Task details:
Wherever the string "ggplot" turns up in the data, copy the whole line.

[Opening Information section]

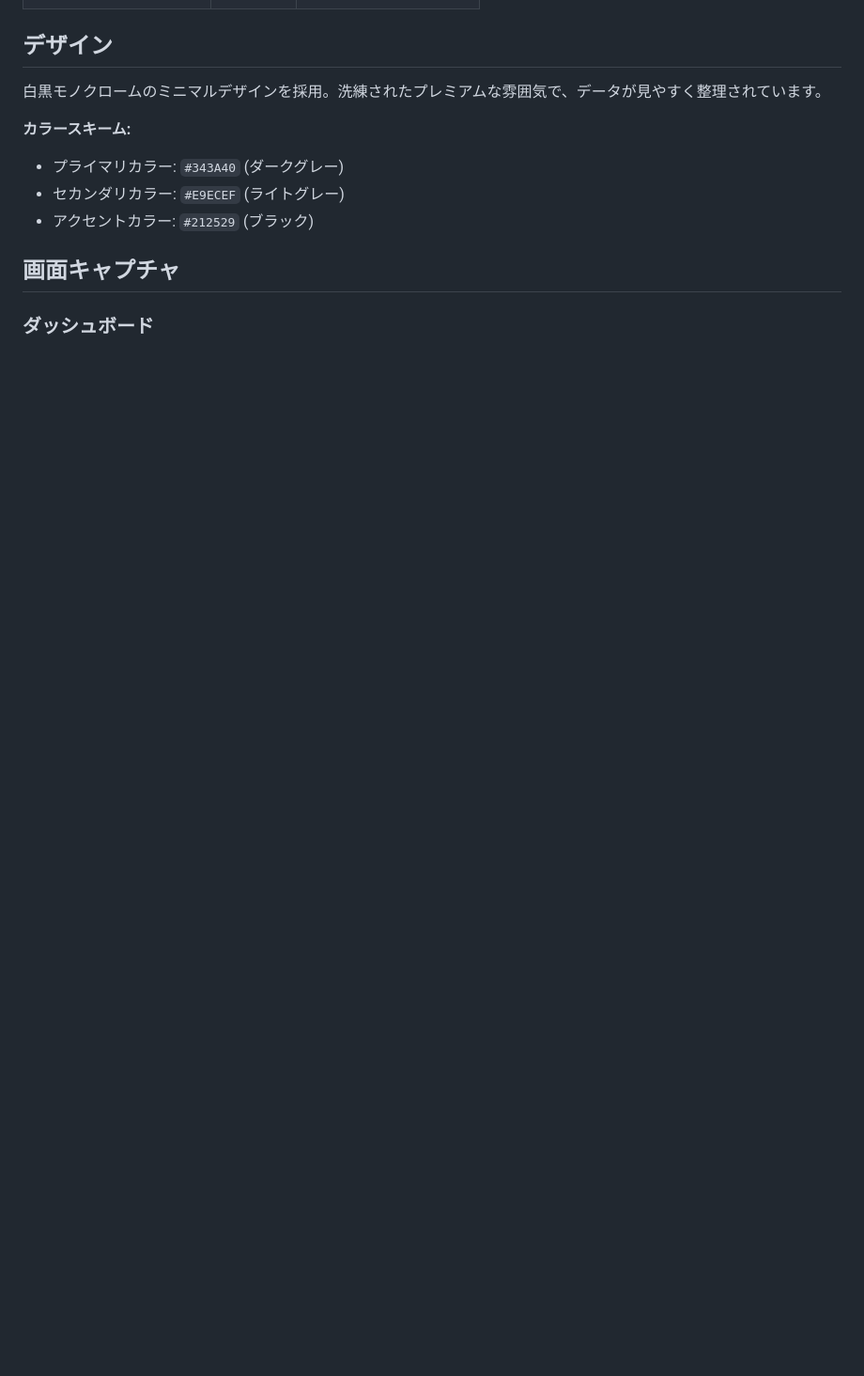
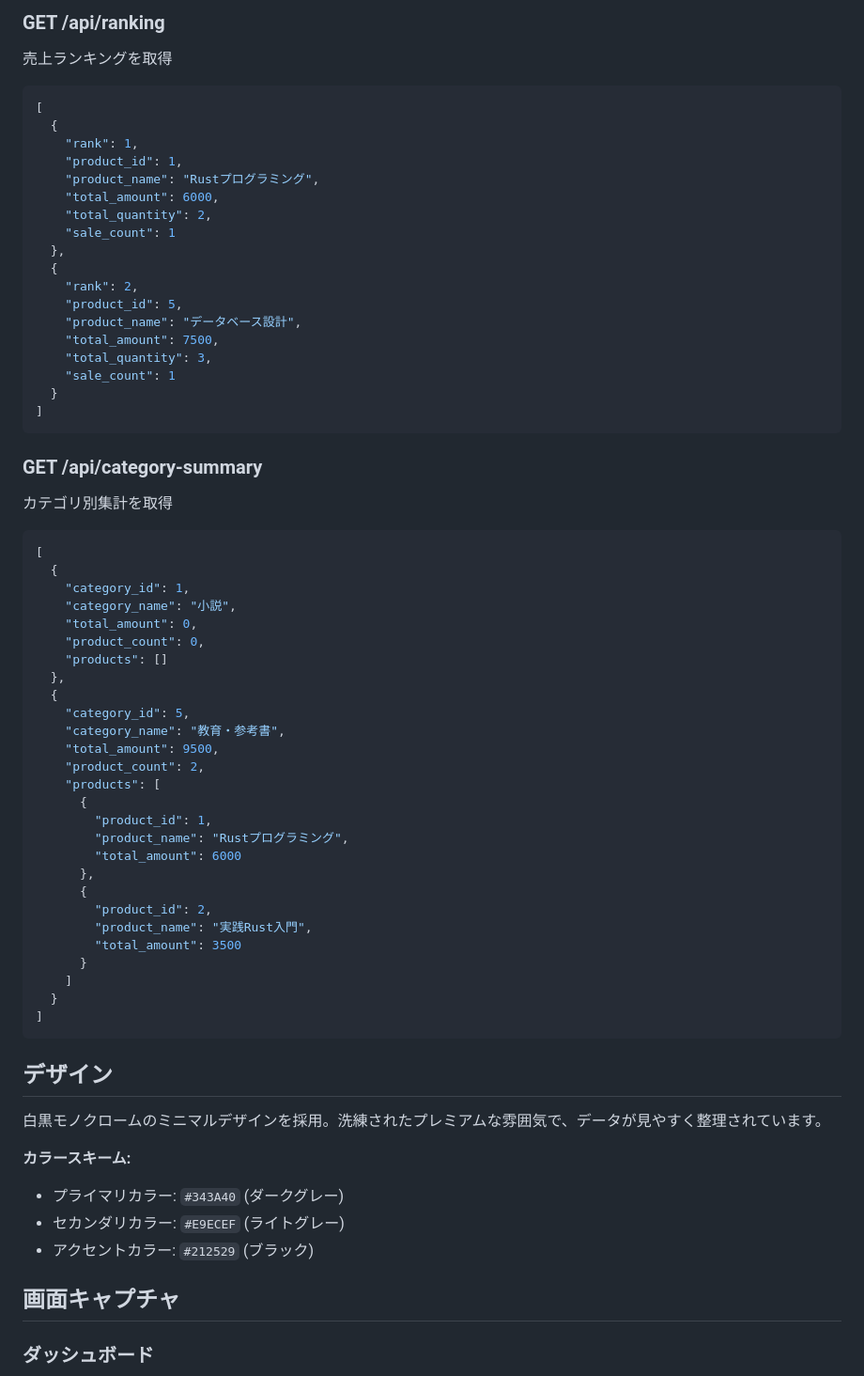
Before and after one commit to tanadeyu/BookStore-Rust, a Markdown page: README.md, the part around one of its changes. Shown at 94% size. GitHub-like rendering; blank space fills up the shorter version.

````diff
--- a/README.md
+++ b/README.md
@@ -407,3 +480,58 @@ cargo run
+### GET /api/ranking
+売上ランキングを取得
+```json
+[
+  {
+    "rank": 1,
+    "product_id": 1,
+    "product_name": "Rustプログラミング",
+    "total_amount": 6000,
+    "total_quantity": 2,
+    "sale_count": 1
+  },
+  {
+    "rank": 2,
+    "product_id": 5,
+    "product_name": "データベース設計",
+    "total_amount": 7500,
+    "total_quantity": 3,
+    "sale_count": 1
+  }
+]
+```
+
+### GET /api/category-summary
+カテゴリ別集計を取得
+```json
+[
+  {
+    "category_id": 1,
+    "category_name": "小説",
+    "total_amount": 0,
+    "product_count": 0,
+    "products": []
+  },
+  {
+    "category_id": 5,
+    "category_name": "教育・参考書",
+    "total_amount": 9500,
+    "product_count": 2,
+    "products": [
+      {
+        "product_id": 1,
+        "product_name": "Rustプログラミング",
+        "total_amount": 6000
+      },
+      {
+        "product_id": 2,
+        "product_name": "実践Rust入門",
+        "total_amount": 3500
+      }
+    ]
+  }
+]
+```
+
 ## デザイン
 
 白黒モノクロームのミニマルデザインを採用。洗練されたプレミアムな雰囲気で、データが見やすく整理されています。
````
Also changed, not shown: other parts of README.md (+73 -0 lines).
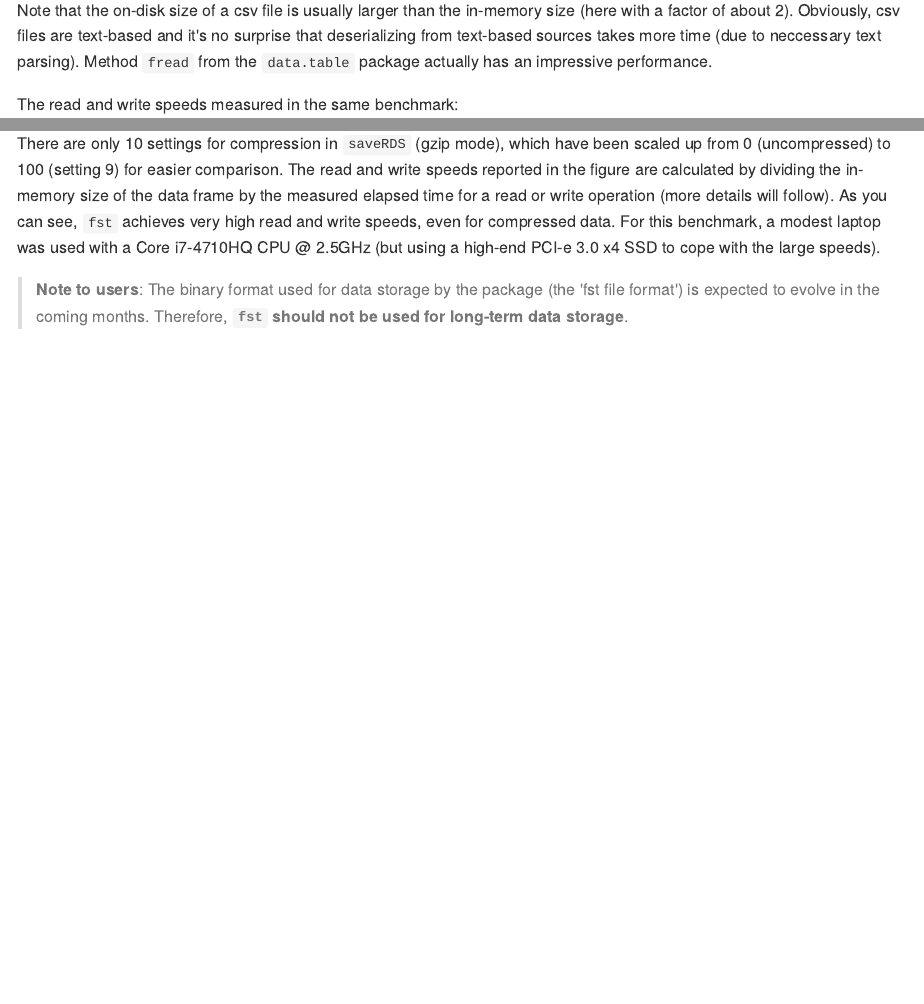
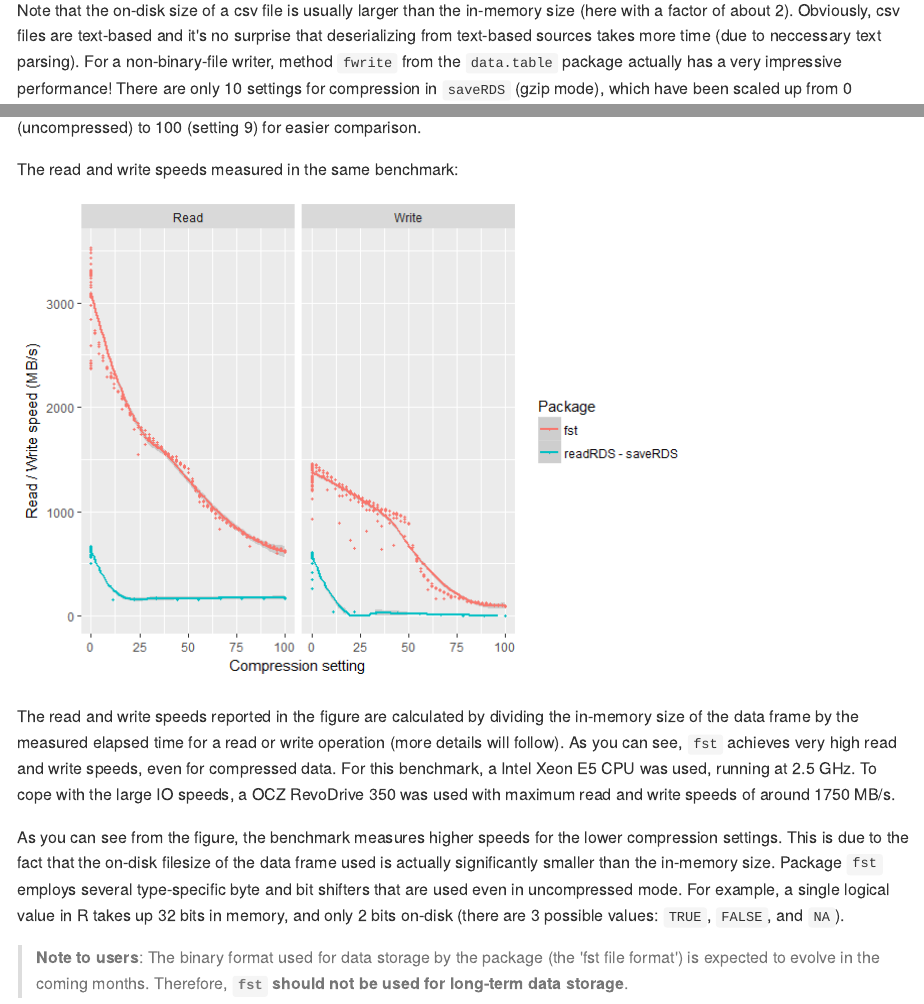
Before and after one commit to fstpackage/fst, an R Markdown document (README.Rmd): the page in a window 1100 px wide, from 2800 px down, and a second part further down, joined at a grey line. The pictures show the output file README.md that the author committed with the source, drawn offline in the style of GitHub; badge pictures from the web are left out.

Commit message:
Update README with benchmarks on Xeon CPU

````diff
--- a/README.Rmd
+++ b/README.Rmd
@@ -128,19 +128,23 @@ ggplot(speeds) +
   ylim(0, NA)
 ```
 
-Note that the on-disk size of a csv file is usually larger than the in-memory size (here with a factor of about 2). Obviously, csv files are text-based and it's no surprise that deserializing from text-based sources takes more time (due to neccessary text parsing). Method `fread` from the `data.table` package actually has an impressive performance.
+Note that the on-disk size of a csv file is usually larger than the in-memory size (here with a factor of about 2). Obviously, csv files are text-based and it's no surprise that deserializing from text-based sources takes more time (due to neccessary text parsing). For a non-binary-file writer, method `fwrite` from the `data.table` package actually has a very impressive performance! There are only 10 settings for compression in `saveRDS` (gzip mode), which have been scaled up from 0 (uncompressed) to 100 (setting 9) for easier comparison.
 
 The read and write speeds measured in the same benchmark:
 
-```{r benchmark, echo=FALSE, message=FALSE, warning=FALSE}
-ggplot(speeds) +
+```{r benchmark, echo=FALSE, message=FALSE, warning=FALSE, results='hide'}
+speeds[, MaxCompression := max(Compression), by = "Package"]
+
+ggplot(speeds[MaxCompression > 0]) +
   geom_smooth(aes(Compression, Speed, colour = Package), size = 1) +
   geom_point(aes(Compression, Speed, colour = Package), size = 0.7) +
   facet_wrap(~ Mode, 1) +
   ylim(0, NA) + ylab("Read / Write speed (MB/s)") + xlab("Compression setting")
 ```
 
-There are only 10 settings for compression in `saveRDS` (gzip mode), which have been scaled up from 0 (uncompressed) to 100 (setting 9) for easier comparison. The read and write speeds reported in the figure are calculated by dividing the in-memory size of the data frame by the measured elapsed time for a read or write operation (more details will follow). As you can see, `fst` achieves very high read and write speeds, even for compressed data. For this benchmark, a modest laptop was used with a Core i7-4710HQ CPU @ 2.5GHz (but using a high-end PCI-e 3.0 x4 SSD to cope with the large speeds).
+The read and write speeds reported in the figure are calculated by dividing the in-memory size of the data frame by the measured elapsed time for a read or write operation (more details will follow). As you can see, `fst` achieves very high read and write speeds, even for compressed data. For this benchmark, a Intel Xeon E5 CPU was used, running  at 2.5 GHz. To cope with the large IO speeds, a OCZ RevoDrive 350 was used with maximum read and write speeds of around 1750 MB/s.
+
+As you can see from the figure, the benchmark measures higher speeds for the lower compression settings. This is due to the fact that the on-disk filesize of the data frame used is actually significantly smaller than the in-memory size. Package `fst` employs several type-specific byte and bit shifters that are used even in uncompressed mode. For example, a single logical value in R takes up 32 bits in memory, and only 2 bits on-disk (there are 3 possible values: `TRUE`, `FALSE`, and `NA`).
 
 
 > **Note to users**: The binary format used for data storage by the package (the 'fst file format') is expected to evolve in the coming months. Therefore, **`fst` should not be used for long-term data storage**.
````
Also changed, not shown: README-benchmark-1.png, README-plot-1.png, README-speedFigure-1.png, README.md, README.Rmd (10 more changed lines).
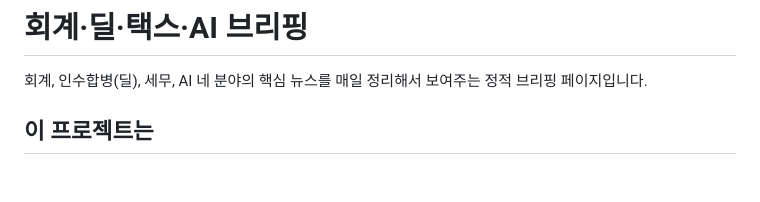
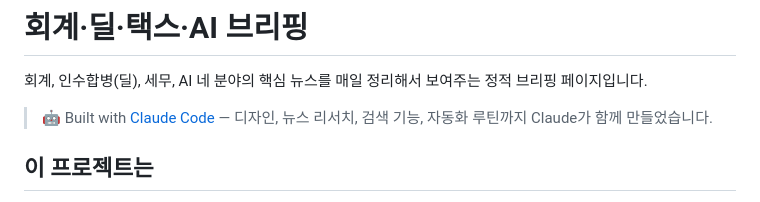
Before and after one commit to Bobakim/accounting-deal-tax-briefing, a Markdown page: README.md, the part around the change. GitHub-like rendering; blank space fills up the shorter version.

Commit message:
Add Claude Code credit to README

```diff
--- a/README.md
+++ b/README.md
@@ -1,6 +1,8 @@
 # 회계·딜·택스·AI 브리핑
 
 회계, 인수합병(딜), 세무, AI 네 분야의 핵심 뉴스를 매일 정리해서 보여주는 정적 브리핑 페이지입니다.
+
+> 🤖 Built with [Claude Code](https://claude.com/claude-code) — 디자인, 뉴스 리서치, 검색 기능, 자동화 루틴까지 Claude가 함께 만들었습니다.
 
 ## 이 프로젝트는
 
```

[Closing Information section]

Written reply:
@@ -128,19 +128,23 @@ ggplot(speeds) +
-ggplot(speeds) +
+ggplot(speeds[MaxCompression > 0]) +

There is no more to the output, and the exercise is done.